Dr. Joseph I. Shevenell, an Anne Arundel County dentist whose method of keeping jittery patients calm while wielding his drill and other dental tools was to sing to them, died in his sleep Sunday at his Annapolis home. He was 74.
While other dentists soothed anxious patients with Muzak or chatter, Dr. Shevenell employed a more novel technique. In a steady, firm baritone, he sang, whistled or hummed songs from a vast repertoire of popular music he had memorized.

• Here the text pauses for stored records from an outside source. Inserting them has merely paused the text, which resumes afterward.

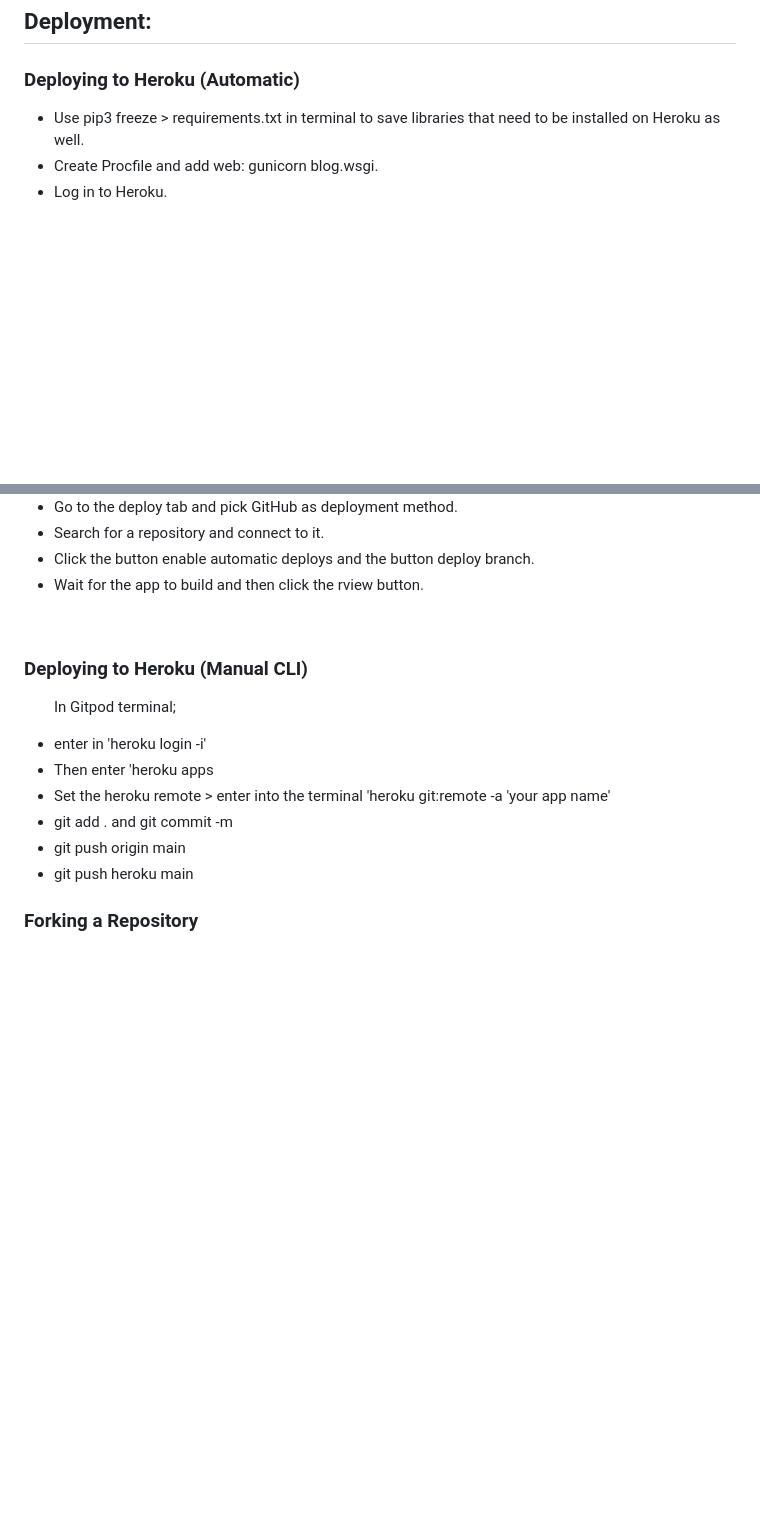
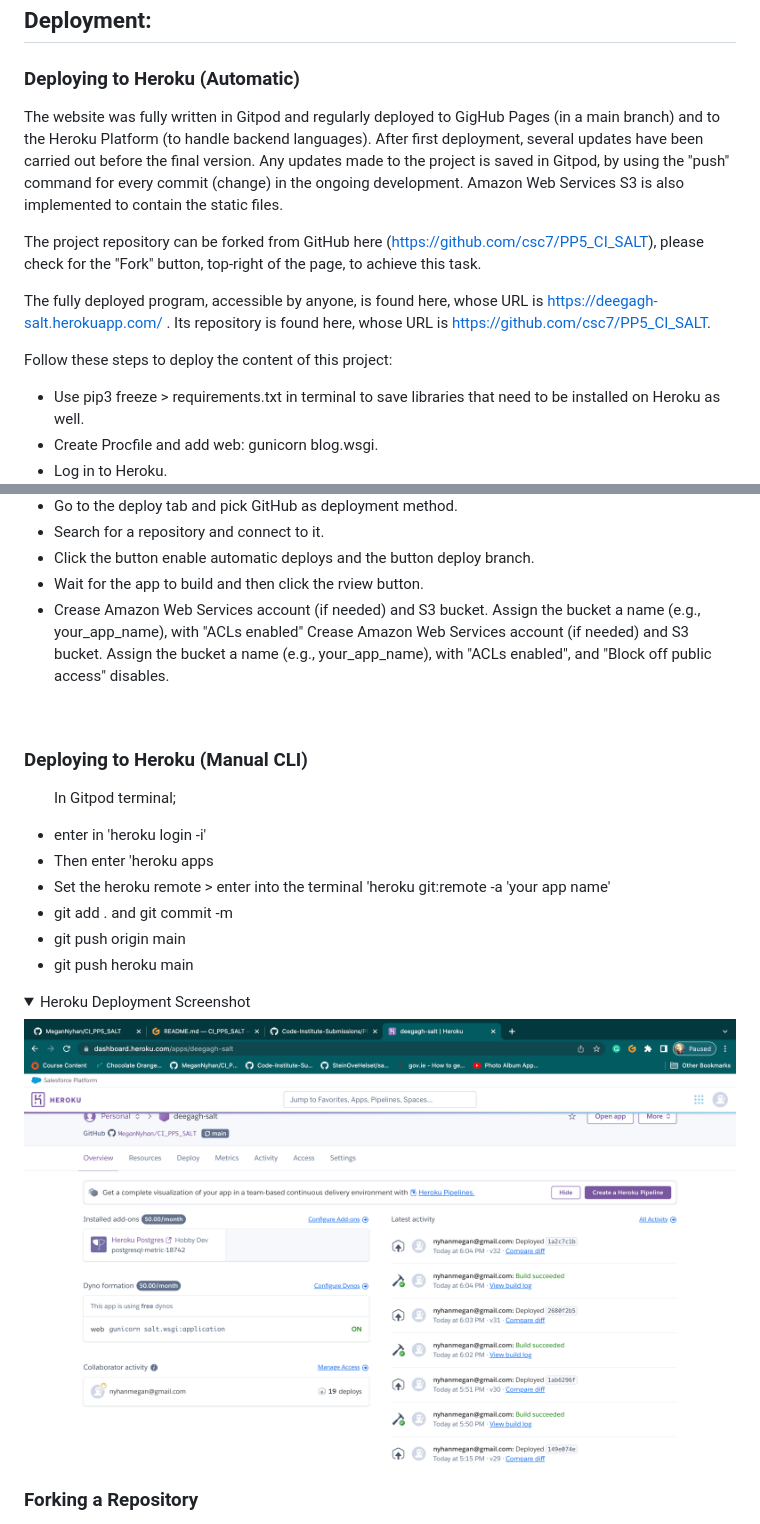
Before and after one commit to MeganNyhan/CI_PP5_SALT, a Markdown page: README.md, 2 parts joined by grey strips. Drawn GitHub-style; pictures changed too: docs/flow-chart/heroku/heroku-deploy.png (added); folded sections open; blank space fills up the shorter version.

Commit message:
add more changes to the deployment in the read me

```diff
--- a/README.md
+++ b/README.md
@@ -770,6 +770,15 @@ Like a lot of e-commerce platforms I have used social media and email marketing
 
 ### Deploying to Heroku (Automatic)
 
+<p>
+The website was fully written in Gitpod and regularly deployed to GigHub Pages (in a main branch) and to the Heroku Platform (to handle backend languages). After first deployment, several updates have been carried out before the final version. Any updates made to the project is saved in Gitpod, by using the "push" command for every commit (change) in the ongoing development. Amazon Web Services S3 is also implemented to contain the static files.
+
+The project repository can be forked from GitHub here (https://github.com/csc7/PP5_CI_SALT), please check for the "Fork" button, top-right of the page, to achieve this task.
+
+The fully deployed program, accessible by anyone, is found here, whose URL is https://deegagh-salt.herokuapp.com/ . Its repository is found here, whose URL is https://github.com/csc7/PP5_CI_SALT.
+</p>
+
+<p> Follow these steps to deploy the content of this project: </p>
 <ul>
 <li> Use pip3 freeze > requirements.txt in terminal to save libraries that need to be installed on Heroku as well.</li>
 <li> Create Procfile and add web: gunicorn blog.wsgi.</li>
@@ -786,6 +795,7 @@ Like a lot of e-commerce platforms I have used social media and email marketing
 <li> Search for a repository and connect to it.</li>
 <li> Click the button enable automatic deploys and the button deploy branch.</li>
 <li> Wait for the app to build and then click the rview button.</li>
+<li>  Crease Amazon Web Services account (if needed) and S3 bucket. Assign the bucket a name (e.g., your_app_name), with "ACLs enabled" Crease Amazon Web Services account (if needed) and S3 bucket. Assign the bucket a name (e.g., your_app_name), with "ACLs enabled", and "Block off public access" disables.</li>
 </ul>
 <br>
 
@@ -799,6 +809,9 @@ Like a lot of e-commerce platforms I have used social media and email marketing
 <li> git push origin main </li>
 <li> git push heroku main </li>
 </ul>
+
+<details><summary>Heroku Deployment Screenshot</summary>
+<img src="docs/flow-chart/heroku/heroku-deploy.png"></details>
 
 ### Forking a Repository
 
```
Also changed, not shown: 1 other file.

"He liked Broadway tunes and would even sing Christmas carols in July. He started singing to children and then sang to their parents. He enjoyed his work and he enjoyed singing," said his daughter, Dr. Marlene J. Shevenell, also an Annapolis dentist. "One patient asked him to record his songs so when he retired, she could take it to her new dentist."

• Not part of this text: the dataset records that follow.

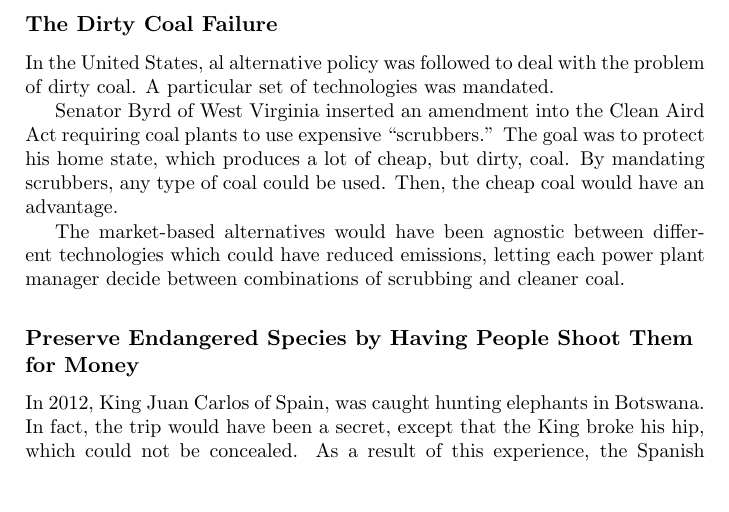
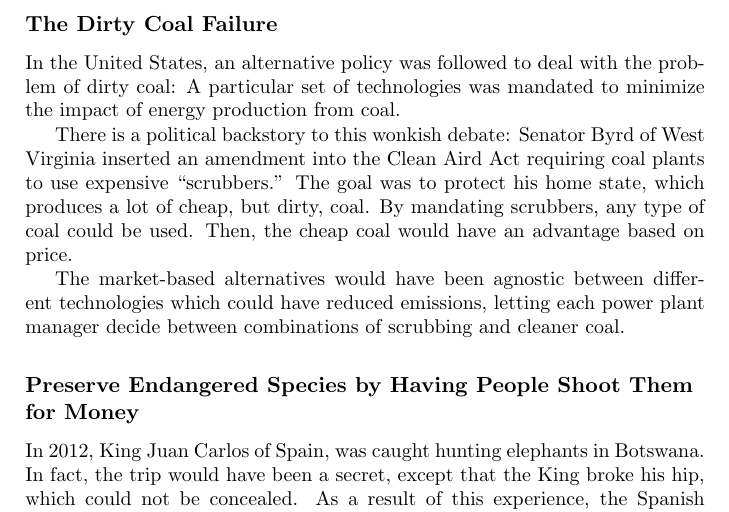
Before and after one commit to luispedro/libertarian-welfare, a LaTeX thesis (book/libertarian-welfare.tex, which reads book/environment.tex): part of page 26 of 43, cut so that both start at the same text, the shorter picture padded with empty space. Compiled offline with pdfLaTeX.

Commit message:
ENH Slowly fill in this story

```diff
--- a/book/environment.tex
+++ b/book/environment.tex
@@ -154,14 +154,16 @@ argued against the pro-market bias of Kyoto, did.
 
 \subsection{The Dirty Coal Failure}
 
-In the United States, al alternative policy was followed to deal with the
-problem of dirty coal. A particular set of technologies was mandated.
+In the United States, an alternative policy was followed to deal with the
+problem of dirty coal: A particular set of technologies was mandated to
+minimize the impact of energy production from coal.
 
-Senator Byrd of West Virginia inserted an amendment into the Clean Aird Act
-requiring coal plants to use expensive ``scrubbers.'' The goal was to protect
-his home state, which produces a lot of cheap, but dirty, coal. By mandating
-scrubbers, any type of coal could be used. Then, the cheap coal would have an
-advantage.
+There is a political backstory to this wonkish debate: Senator Byrd of West
+Virginia inserted an amendment into the Clean Aird Act requiring coal plants to
+use expensive ``scrubbers.'' The goal was to protect his home state, which
+produces a lot of cheap, but dirty, coal. By mandating scrubbers, any type of
+coal could be used. Then, the cheap coal would have an advantage based on
+price.
 
 The market-based alternatives would have been agnostic between different
 technologies which could have reduced emissions, letting each power plant
```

"Well, I loved it and I've been working here 45 years," said Ann Z. Hayes, a hygienist who began working for him in his dental office at 101 Ridgely Ave. while a high school student. "It became a big thing with the patients. He'd do a whole medley of songs. It was so funny."
Dr. Shevenell was born and raised in Saco, Maine, and earned a bachelor's degree in biology in 1947 from St. Michael's College in Burlington, Vt. After serving in the Army at a medical laboratory at Edgewood Arsenal, he enrolled in dental school at the University of Maryland and graduated from there in 1957 with scholastic honors.
He began practicing in Annapolis with Dr. Victor Leocha and in 1972 established a practice in west Annapolis.
"He took care of three or four generations of patients from the same family. He was a kind, caring and a great dentist. That's why patients stayed and why we wanted to work with him all those years," Mrs. Hayes said.
"I moved here from Altoona, Pa., in 1962 and he was recommended to us. He became like a brother to me," said Abraham S. Brown, whose family members remained patients until Dr. Shevenell retired in 2001. "One Sunday afternoon my grandmother was visiting and had a problem with her bridge. She was told if they ever broke them, they couldn't be repaired. We called Joe, he fixed them that afternoon, and they lasted until her death several years later."
Dr. Shevenell also volunteered much time and energy to various dental organizations. For more than 20 years, he was a participating member of Donated Dental Service Program, which provided dental care for the needy. "He'd take care of the elderly and the clergy and never think of sending a bill," his daughter said.
Dr. Shevenell had held positions with many dental organizations, including the Maryland Dental Services Corp., American Dental Association, Maryland State Dental Association and the Anne Arundel County Dental Association.
As a scoutmaster for Boy Scout Troop 366, 13 of the boys attained the rank of Eagle Scout. He also was a former member of the Annapolis Planning and Zoning Commission.
Dr. Shevenell also was a longtime active member of the Admiral Heights Improvement Association, and the Elks and Lions Club. He enjoyed wood carving, hunting and fishing. For many years, he traveled to Alaska to go salmon fishing.
A memorial Mass will be offered today at St. Mary Roman Catholic Church, 109 Duke of Gloucester St., Annapolis.
In addition to his daughter, Dr. Shevenell is survived by his wife of 52 years, the former Jane Cooke; two sons, Joseph R. Shevenell and Michael J. Shevenell, both of Annapolis; and five grandchildren.